Bowdoin celebrated its highest ranking students at the College’s annual Sarah and James Bowdoin Day on Friday, October 30, 2015.
Sarah and James Bowdoin scholarships are given to the top 20 percent of students who have the highest grade point average based on last year’s academic work. Each scholar who earned a GPA of 4.0 also receives a Book Award, which bears a replica of the early College bookplate found on books in the Library’s James Bowdoin Collection. In this year’s ceremony, 261 students were named Sarah and James Bowdoin scholars, and 17 received Book Awards.
President Clayton Rose, in his welcome address, pointed out that the accolades offered to students on this day are not earned easily. “Ours is a rigorous academic program with standards of excellence that are challenging and with expectations by faculty that are high,” he said. “The level of accomplishment and the outstanding achievement demonstrated by our students today require intense focus, a deep pride in one’s work, and a passion for learning.”
The annual fall ceremony includes two addresses, one by a highly recognized practitioner in a liberal arts discipline, and the other from a distinguished Bowdoin student. This year’s guest speaker was Jeannette M. Wing, who, as corporate vice president of Microsoft Research, is in charge of the company’s research labs worldwide. Lucy Chuying Luo ’16 gave the student address.
Dr. Wing joined Microsoft Research in 2013 after holding positions in academia and government — most recently at Carnegie Mellon University, where she was President’s Professor of Computer Science. She has also worked at the National Science Foundation as assistant director of the Computer and Information Science and Engineering Directorate. Wing earned her bachelor’s, master’s and doctoral degrees from the Massachusetts Institute of Technology.
In her address, “Computational Thinking,” Wing began by prophesying that computational thinking will be as fundamental a skill as reading, writing and arithmetic by the mid-21st century.
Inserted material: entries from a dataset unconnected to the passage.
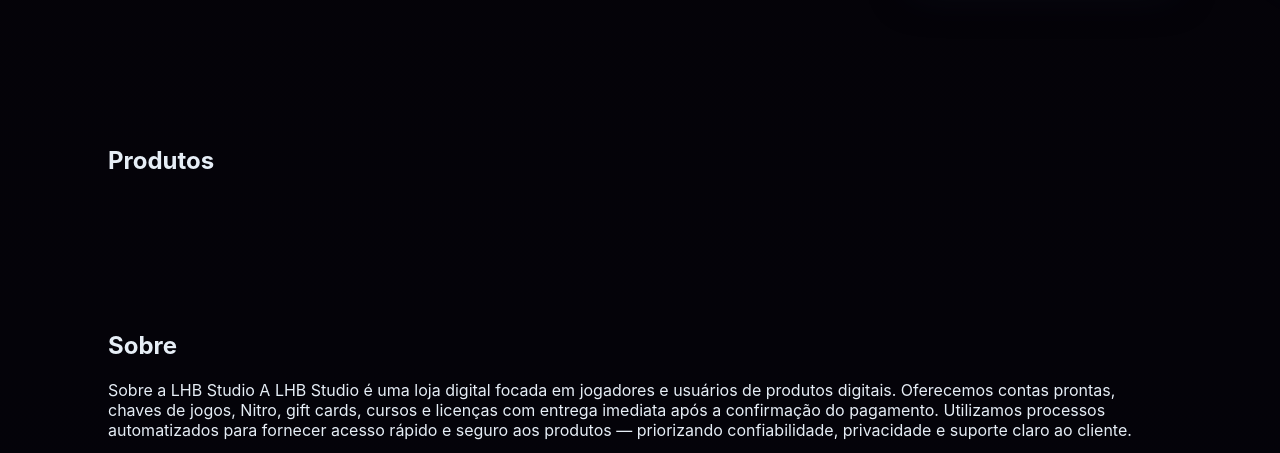
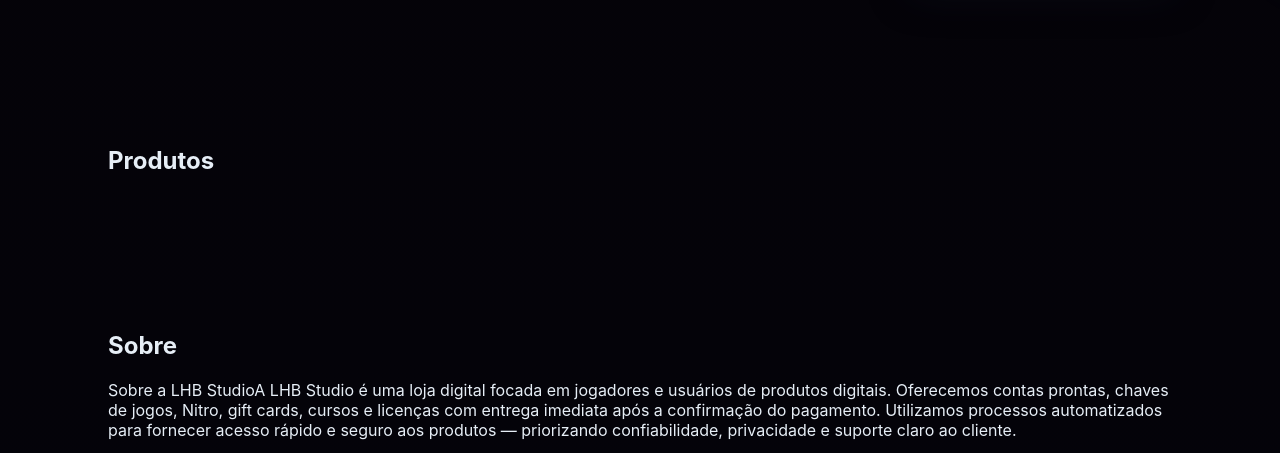
Before and after one commit to bryanbr3030j-cmyk/lhb-studio, a website: page index.html in a window 1280 px wide. Shown: the part 347-800 px from the top of the page. Drawn offline with Linux system fonts and the light colour scheme.

Commit message:
Update index.html

```diff
--- a/index.html
+++ b/index.html
@@ -53,9 +53,7 @@
     <section id="sobre" class="section alt">
       <div class="container">
         <h2>Sobre</h2>
-        <p>Sobre a LHB Studio
-A LHB Studio é uma loja digital focada em jogadores e usuários de produtos digitais. Oferecemos contas prontas, chaves de jogos, Nitro, gift cards, cursos e licenças com entrega imediata após a confirmação do pagamento. Utilizamos processos automatizados para fornecer acesso rápido e seguro aos produtos — priorizando confiabilidade, privacidade e suporte claro ao cliente.
-      </p>
+        <p>Sobre a LHB StudioA LHB Studio é uma loja digital focada em jogadores e usuários de produtos digitais. Oferecemos contas prontas, chaves de jogos, Nitro, gift cards, cursos e licenças com entrega imediata após a confirmação do pagamento. Utilizamos processos automatizados para fornecer acesso rápido e seguro aos produtos — priorizando confiabilidade, privacidade e suporte claro ao cliente. </p>
       </div>
     </section>
 
```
She defines computational thinking not as computer literacy or computer programming, but rather as the thought processes involved in formulating a problem and expressing its solution in such a way that a computer — human or machine — can effectively carry it out. (Humans compute, therefore she includes them in her definition.) “It is a kind of thinking that can be with you for life and useful for life,” she said.
Wing said that computational thinking has influenced a wide range of fields, including biology, journalism, archaeology, medicine, journalism, physics and more. In her talk, she zeroed in on the need for K-12 schools to incorporate computational thinking into their curricula, and she praised the United Kingdom for its mandate that every student learn some kind of computing. “To me this is a grand achievement,” she said, but she added that this educational push is happening in schools and universities around the world.
Luo is majoring in government and mathematics, and minoring in computer science. In her speech, “The Virtue of Not Knowing,” she spoke about how “not knowing” allows us to approach the world more openly, and keeps us humble. “This gift prepares us with a fresh mindset to learn without preconceived prejudices. A gift that allows us to be attentive to our senses and better absorb objective information. A gift that motivates us to ask more questions,” she said, adding that this stance is also a virtue “that makes us better listeners because we are more interested in hearing what others have to say than validating what we believe we already know.” Read the full text.
The Almon Goodwin Prize was awarded to seniors Talia Cowen, Megan Freiberger and Caroline Pierce. This award is presented to one or more members of Phi Beta Kappa chosen by a vote of the Board of Trustees of the College. The other Phi Beta Kappa members from the Class of 2016 are William Danforth, David Levine, Erin McKissick, Haley Miller, Benjamin Pallant, Harry Rube, Charlotte Rutty and Giap Vu.
For the ceremony’s processional, pianist Matthew Maguire ’19 played The Water Music Overture by George Frideric Handel, and he performed Franz Joseph Haydn’s Sonata in E-flat Major for the recessional. He also accompanied the singing of the alma mater, “Raise Songs to Bowdoin.”
Bowdoin began recognizing James Bowdoin scholars in 1941 to honor undergraduates who distinguish themselves by excellence in scholarship and to commemorate the Honorable James Bowdoin III (1752-1811), the College’s first patron. James Bowdoin III – who asked that the institution be named after his father – was an agriculturist, art and book collector, and diplomat who served as Thomas Jefferson’s minister plenipotentiary to Spain.
By faculty vote in 1997, this commemorative day and scholarly distinction were changed to recognize both Sarah and James Bowdoin, who were married from 1780 until his death in 1811. Like her husband, Sarah Bowdoin gave many gifts to the College, including most of the Bowdoin family portraits which were bequeathed to Bowdoin College upon her death.